A pair of votes by separate elected bodies Thursday night will go a long way toward the goal of adding 10,000 units of housing to the central city over the next decade, city leaders said.
First, by a unanimous vote, the Sacramento City Council approved plans for a 41,000-square-foot Whole Foods grocery store in midtown. The highly anticipated project also includes 141 apartments in a new six-story building on the north side of L Street, between 20th and 21st streets, and will likely be the largest residential project built in the central city since the recession.
Around the same time the council made that vote, trustees of the Sacramento City Unified School District voted unanimously to reopen Washington Elementary School in midtown in fall 2016, three years after it was closed due to falling enrollment. The school at 18th and E streets will focus on attracting students living in the neighborhood, but will also seek to enroll students whose parents commute to Sacramento.
Never miss a local story.
“This summer, we’ve seen a vision become a reality,” Mayor Kevin Johnson said. “With the two votes (Thursday), which will bring a supermarket, over 100 housing units and will reopen a school, we are transforming our downtown into a destination for people to live, work and play.”
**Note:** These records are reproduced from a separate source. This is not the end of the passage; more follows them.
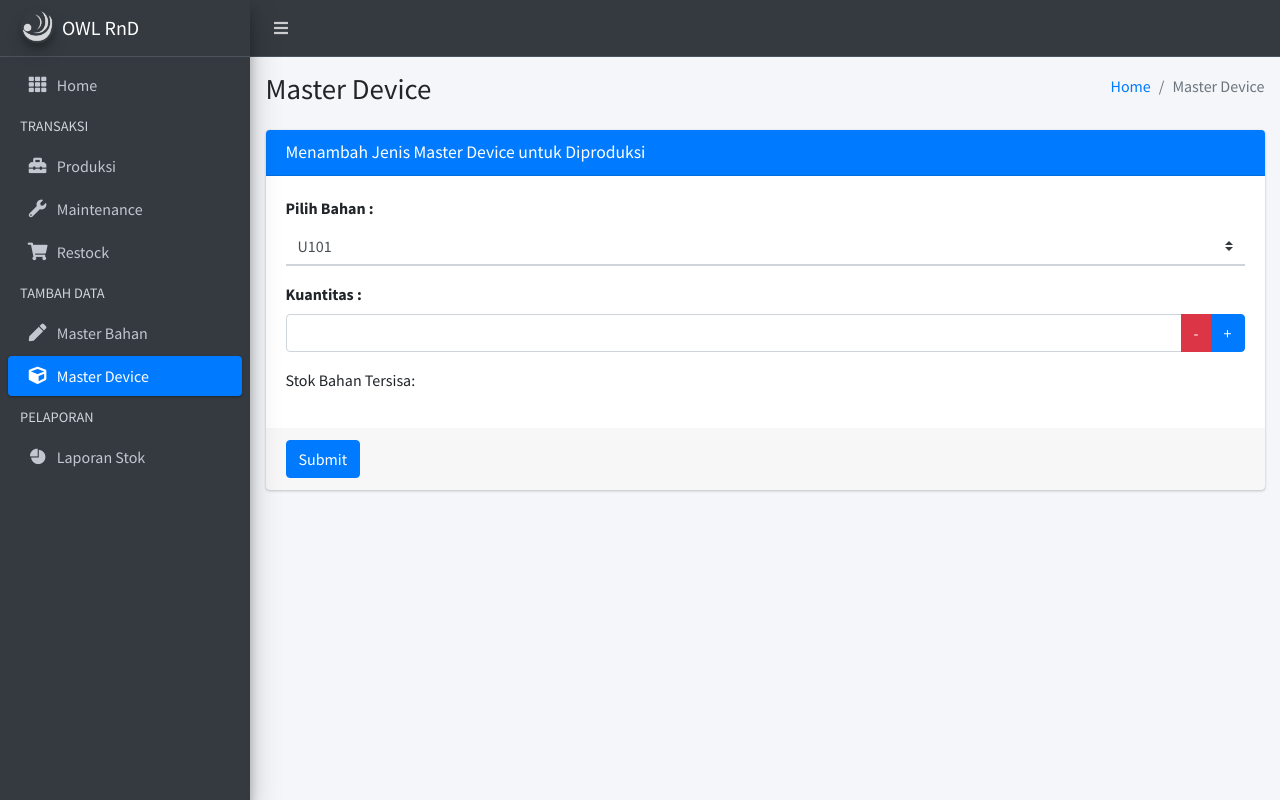
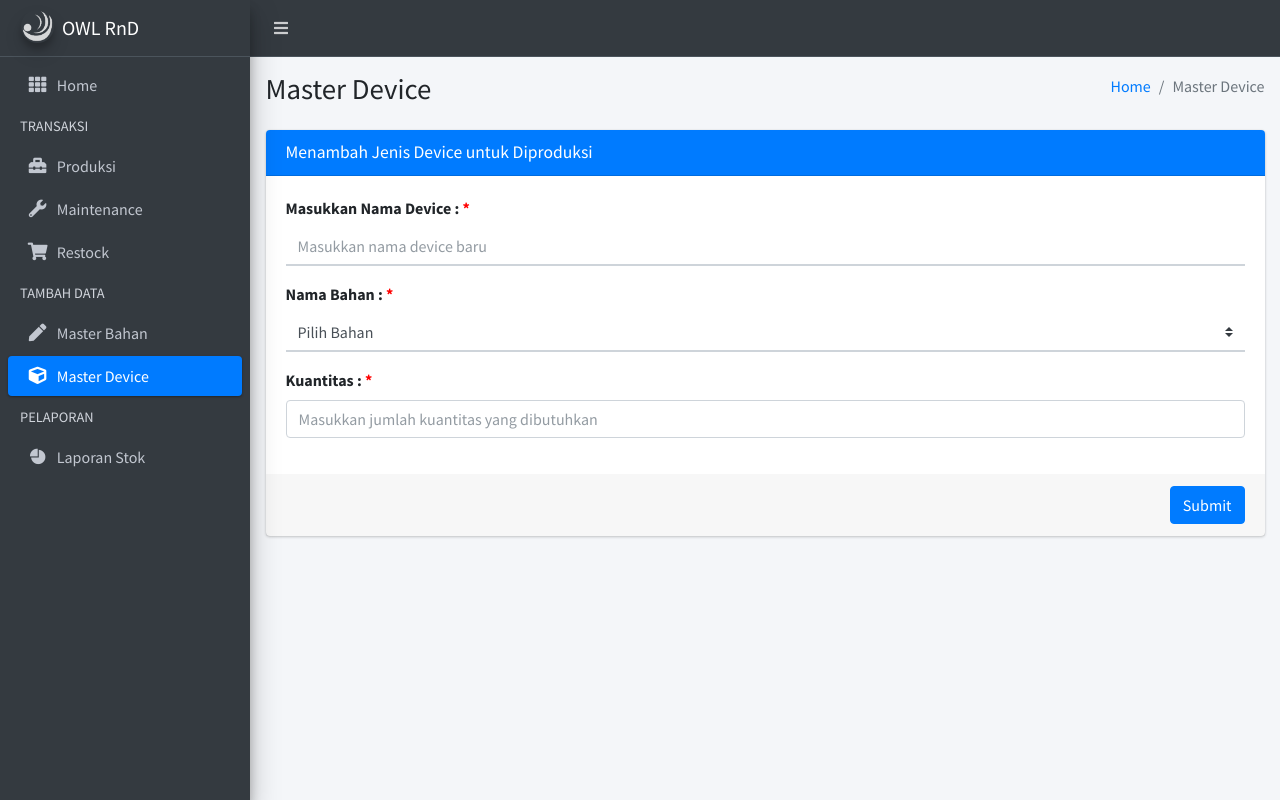
Before and after one commit to munovrizall/owl_inventory, a PHP site: page /master_device.php in a window 1280 px wide. Run offline with PHP 8.4, Linux system fonts and the light colour scheme; data that the repository does not hold is empty; some libraries are stand-ins or nearby versions.

Commit message:
Update master_device.php

```diff
--- a/master_device.php
+++ b/master_device.php
@@ -1,4 +1,6 @@
 <?php
+session_start();
+
 $serverName = "localhost";
 $userName = "root";
 $password = "";
@@ -10,36 +12,27 @@ if ($conn->connect_error) {
     die("Connection failed: " . $conn->connect_error);
 }
 
-$stockQuantity = ""; // Default value, replace it with the actual stock quantity based on the selected item from the database
+if ($_SERVER["REQUEST_METHOD"] == "POST") {
+    $namaDevice = $_POST["namaDevice"];
 
-if (isset($_POST['quantity'])) {
-    $selectedItemId = $_POST['selectedItem'];
-    // Fetch the stock quantity from the database based on the selected item
-    $query = "SELECT quantity FROM stokbahan WHERE stok_id = ?";
+    $query = "INSERT INTO masterkelompok (nama_kelompok) VALUES (?)";
     $stmt = $conn->prepare($query);
-    $stmt->bind_param("i", $selectedItemId);
-    $stmt->execute();
-    $stmt->bind_result($stockQuantity);
-    $stmt->fetch();
-    $stmt->close();
+    $stmt->bind_param("s", $namaDevice);
 
-    // Check if the submitted quantity is greater than the available stock
-    $submittedQuantity = $_POST['quantity'];
-    if ($submittedQuantity > $stockQuantity) {
-        // Quantity exceeds available stock, handle accordingly (e.g., show an error message)
-        echo "Stok bahan tidak mencukupi.";
-        exit();
-    } elseif ($submittedQuantity == "") {
-        echo "$stockQuantity";
-        exit();
-    } elseif ($submittedQuantity <= 0) {
-        echo "Kuantitas yang dimasukkan harus lebih besar dari";
-        exit();
+    if ($stmt->execute()) {
+        echo "Data berhasil ditambahkan ke tabel masterbahan.";
+    } else {
+        echo "Error: " . $stmt->error;
     }
 
-    // Return the updated stock quantity
-    echo $stockQuantity;
-    exit();
+    $stmt->close();
+}
+// Fetch data from masterkelompok table
+$queryMasterBahan = "SELECT nama FROM masterbahan";
+$resultMasterBahan = $conn->query($queryMasterBahan);
+
+if (!$resultMasterBahan) {
+    die("Error fetching kelompok data: " . $conn->error);
 }
 
 ?>
@@ -49,7 +42,7 @@ if (isset($_POST['quantity'])) {
 <head>
     <meta charset="utf-8">
     <meta name="viewport" content="width=device-width, initial-scale=1">
-    <title>Master Device</title>
+    <title>Master Bahan</title>
 
     <link rel="icon" href="assets/adminlte/dist/img/OWLlogo.png" type="image/x-icon">
     <!-- Google Font: Source Sans Pro -->
@@ -60,6 +53,16 @@ if (isset($_POST['quantity'])) {
     <link rel="stylesheet" href="assets/adminlte/dist/css/adminlte.min.css">
     <!-- Ionicons -->
     <link rel="stylesheet" href="https://code.ionicframework.com/ionicons/2.0.1/css/ionicons.min.css">
+    <!-- Sweetalert2 -->
+    <link rel="stylesheet" href="assets/adminlte/plugins/sweetalert2-theme-bootstrap-4/bootstrap-4.min.css">
+
+    <style>
+        .input-group-append label {
+            margin-right: 24px;
+        }
+    </style>
+
+
 </head>
 
 <body class="hold-transition sidebar-mini">
@@ -181,39 +184,45 @@ if (isset($_POST['quantity'])) {
                     <!-- general form elements -->
                     <div class="card card-primary">
                         <div class="card-header">
-                            <h3 class="card-title">Menambah Jenis Master Device untuk Diproduksi</h3>
+                            <h3 class="card-title">Menambah Jenis Device untuk Diproduksi</h3>
                         </div>
                         <!-- /.card-header -->
                         <!-- form start -->
-                        <form id="maintenanceForm">
+                        <form id="masterDeviceForm">
                             <div class="card-body">
                                 <div class="form-group">
-                                    <label for="exampleSelectBorderWidth2">Pilih Bahan :</label>
-                                    <select class="custom-select form-control-border border-width-2" id="pilihBahanMaintenance" name="selectedItem">
-                                        <option value="1">U101</option>
-                                        <option value="10">R102</option>
-                                        <option value="11">L203</option>
+                                    <div class="row">
+                                        <div class="col">
+                                            <label for="namaDevice">Masukkan Nama Device : <span style="color: red;">*</span></label>
+                                            <input type="text" class="form-control form-control-border border-width-2" id="namaDevice" name="namaDevice" placeholder="Masukkan nama device baru">
+                                        </div>
+                                    </div>
+                                </div>
+                                <div class="form-group">
+                                    <label for="namaBahan">Nama Bahan : <span style="color: red;">*</span></label>
+                                    <select class="custom-select form-control-border border-width-2" id="namaBahan" name="namaBahan" searchable="Search here...">
+                                        <option value="" selected disabled>Pilih Bahan</option>
+                                        <?php
+                                        while ($row = $resultMasterBahan->fetch_assoc()) {
+                                            echo '<option value="' . $row['nama'] . '">' . $row['nama'] . '</option>';
+                                        }
+                                        ?>
                                     </select>
                                 </div>
                                 <div class="form-group">
-                                    <label for="quantity">Kuantitas :</label>
+                                    <label for="quantity">Kuantitas : <span style="color: red;">*</span></label>
                                     <div class="input-group">
                                         <!-- Input untuk kuantitas -->
-                                        <input type="number" class="form-control" id="quantity" name="quantity" min="0" value="">
-                                        <!-- Tombol-tombol untuk menambah dan mengurangi kuantitas -->
-                                        <div class="input-group-append">
-                                            <button type="button" class="btn btn-block btn-danger" onclick="decreaseQuantity()">-</button>
-                                            <button type="button" class="btn btn-primary" onclick="increaseQuantity()">+</button>
-                                        </div>
+                                        <input type="number" class="form-control" id="quantity" name="quantity" min="0" value="" placeholder="Masukkan jumlah kuantitas yang dibutuhkan">
+
                                     </div>
                                 </div>
-                                <p id="stockMessage">Stok Bahan Tersisa: <?php echo $stockQuantity; ?></p>
                             </div>
                             <!-- /.card-body -->
-                            <div class="card-footer">
-                                <button type="button" class="btn btn-primary" onclick="validateAndFetchStock()">Submit</button>
-                            </div>
                         </form>
+                        <div class="card-footer d-flex justify-content-end">
+                            <button type="button" class="btn btn-primary" onclick="if(validateForm()) { validateSuccess(); resetForm(); }">Submit</button>
+                        </div>
                     </div>
                     <!-- general form elements -->
                     <!-- /.card -->
@@ -241,57 +250,58 @@ if (isset($_POST['quantity'])) {
     <script src="assets/adminlte/plugins/bs-custom-file-input/bs-custom-file-input.min.js"></script>
     <!-- AdminLTE App -->
     <script src="assets/adminlte/dist/js/adminlte.min.js"></script>
+    <!-- SweetAlert2 Toast -->
+    <script src="assets/adminlte/plugins/sweetalert2/sweetalert2.min.js"></script>
     <!-- Page specific script -->
     <script>
-        $(function() {
-            bsCustomFileInput.init();
 
-            // Add an event listener to the select element
-            $("#pilihBahanMaintenance").change(function() {
-                validateAndFetchStock();
-            });
-        });
+        function validateForm() {
+            var selectedItem = document.getElementById("namaDevice").value;
+            var nama = document.getElementById("namaBahan").value;
+            var quantity = document.getElementById("quantity").value;
 
-        function decreaseQuantity() {
-            var quantityInput = document.getElementById("quantity");
-            if (quantityInput.value > 0) {
-                quantityInput.value--;
-                updateStockMessage();
+            if (selectedItem === "" || nama === "" ||quantity === "" || quantity <= 0) {
+                Swal.fire({
+                    icon: 'error',
+                    title: 'Oops...',
+                    text: 'Harap lengkapi semua formulir!',
+                });
+                return false;
             }
+
+            return true;
         }
 
-        function increaseQuantity() {
-            var quantityInput = document.getElementById("quantity");
-            quantityInput.value++;
-            updateStockMessage();
-        }
 
-        function updateStockMessage() {
-            var stockMessage = document.getElementById("stockMessage");
-            var selectedQuantity = parseInt(document.getElementById("quantity").value, 10);
+        function validateSuccess() {
+            // Get the form data
+            var formData = $("#masterDeviceForm").serialize();
 
-            // Update stock message dynamically based on the selected item's stock quantity
-            stockMessage.innerText = "Stok Bahan Tersisa: " + (<?php echo $stockQuantity; ?> - selectedQuantity);
-        }
-
-        function validateAndFetchStock() {
-            // Get the form data
-            var formData = $("#maintenanceForm").serialize();
-
-            // Use AJAX to submit the form data and fetch the updated stock quantity
             $.ajax({
                 type: "POST",
-                url: "maintenance.php",
+                url: "master_device.php",
                 data: formData,
                 success: function(response) {
-                    // Update the stock message with the fetched quantity
-                    document.getElementById("stockMessage").innerText = "Stok Bahan Tersisa: " + response;
+                    Swal.fire({
+                        toast: true,
+                        position: 'top-end',
+                        icon: 'success',
+                        title: 'Device berhasil didaftarkan!',
+                        showConfirmButton: false,
+                        timer: 3000
+                    });
+
                 },
                 error: function(error) {
-                    alert("Error fetching stock quantity.");
+                    alert("Error mendaftarkan barang.");
                 }
             });
         }
+
+        function resetForm() {
+            document.getElementById("masterDeviceForm").reset();
+        }
+
     </script>
 </body>
 
```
Earlier this summer, Johnson launched the “In Downtown” housing initiative. The goal is to add 10,000 housing units to the grid by 2025, including 6,000 market rate homes that will attract prices similar to what the Whole Foods apartments are expected to draw. Another 2,500 units of affordable housing are in the plans, along with 1,500 places to house homeless individuals.
We are transforming our downtown into a destination for people to live, work and play.
Mayor Kevin Johnson
A large portion of that 10,000 had already been proposed or approved by the city before Johnson launched his public campaign. Still, several high-profile projects have advanced in recent weeks, giving city officials confidence that Sacramento’s urban core may finally be headed toward a transformation.
“We’re chugging toward an inflection point,” said Councilman Steve Hansen, who represents the central city and played a key role negotiating both the Whole Foods project and the Washington Elementary reopening. “The schools, the grocery stores – they reinforce our ability to get other projects downtown and to bring people here and families here to be successful.”
The grid has roughly the same number of people living in it today – about 30,000 – as it did in 1970, according to a Sacramento Bee review of census data. But the proportion of the city’s overall residents who live in the grid has fallen from about 11 percent to roughly 6 percent.
10,000 Number of housing units city leaders want to add to Sacramento’s central city by 2025
The grid used to be a place where families frequently chose to raise children; about 3,200 children under age 15 lived there in 1970. By 2010, that number had fallen to 1,800.
Instead, the central city has become increasingly popular among young adults without children. The number of people in their 20s living in the grid rose from about 5,600 in 1970 to around 9,500 today.
Emilie Cameron, a policy and advocacy manager with the Downtown Sacramento Partnership, said the central city’s population will grow because “people want to live close to work, school, transit, restaurants, entertainment and cultural amenities.”
“People want to raise their kids in an urban environment, walk to the grocery store and enjoy the sustainable lifestyle that is unique to downtown,” she said.
There is evidence of that movement from one end of the central city to the other.
Construction is churning along on the 700 block of K Street, where restaurants, shops and 137 housing units are planned. The $507 million Sacramento Kings arena is 14 months from completion, and Kings officials have said they intend to begin construction of a 16-story hotel and condo tower adjacent to the arena soon.
Raley’s has announced it is looking for a spot downtown to build a small, specialty market; the chain could fill the former Greyhound bus terminal at Seventh and L streets.
R Street has seen a major influx of development, from the 116-unit Warehouse Artist Lofts to the Ice Blocks development of housing, retail and office space that is moving through the city approval process. More than 250 apartments have been built recently or are under construction along 16th Street. Sutter Health is opening a new $812 million hospital in midtown Saturday, just a few blocks from a spot along R Street where a new Sacramento Natural Foods Co-op is being built.
Whole Foods had been scouting locations in midtown for years.
John Pappas of Pappas Investments, the project developer, said he anticipates construction will begin next spring. The grocery store should be completed by the end of 2017, with the apartments finished soon after that, he said.
The store will replace a two-story parking garage on L Street.
In addition to the Whole Foods, Pappas also plans to construct a six-story parking garage on an empty lot at 21st Street and Capitol Avenue. Construction of the garage will start soon to provide spaces for drivers who use the current garage.
No one spoke in opposition to the project at Thursday’s City Council meeting, and it was approved after a quick council discussion.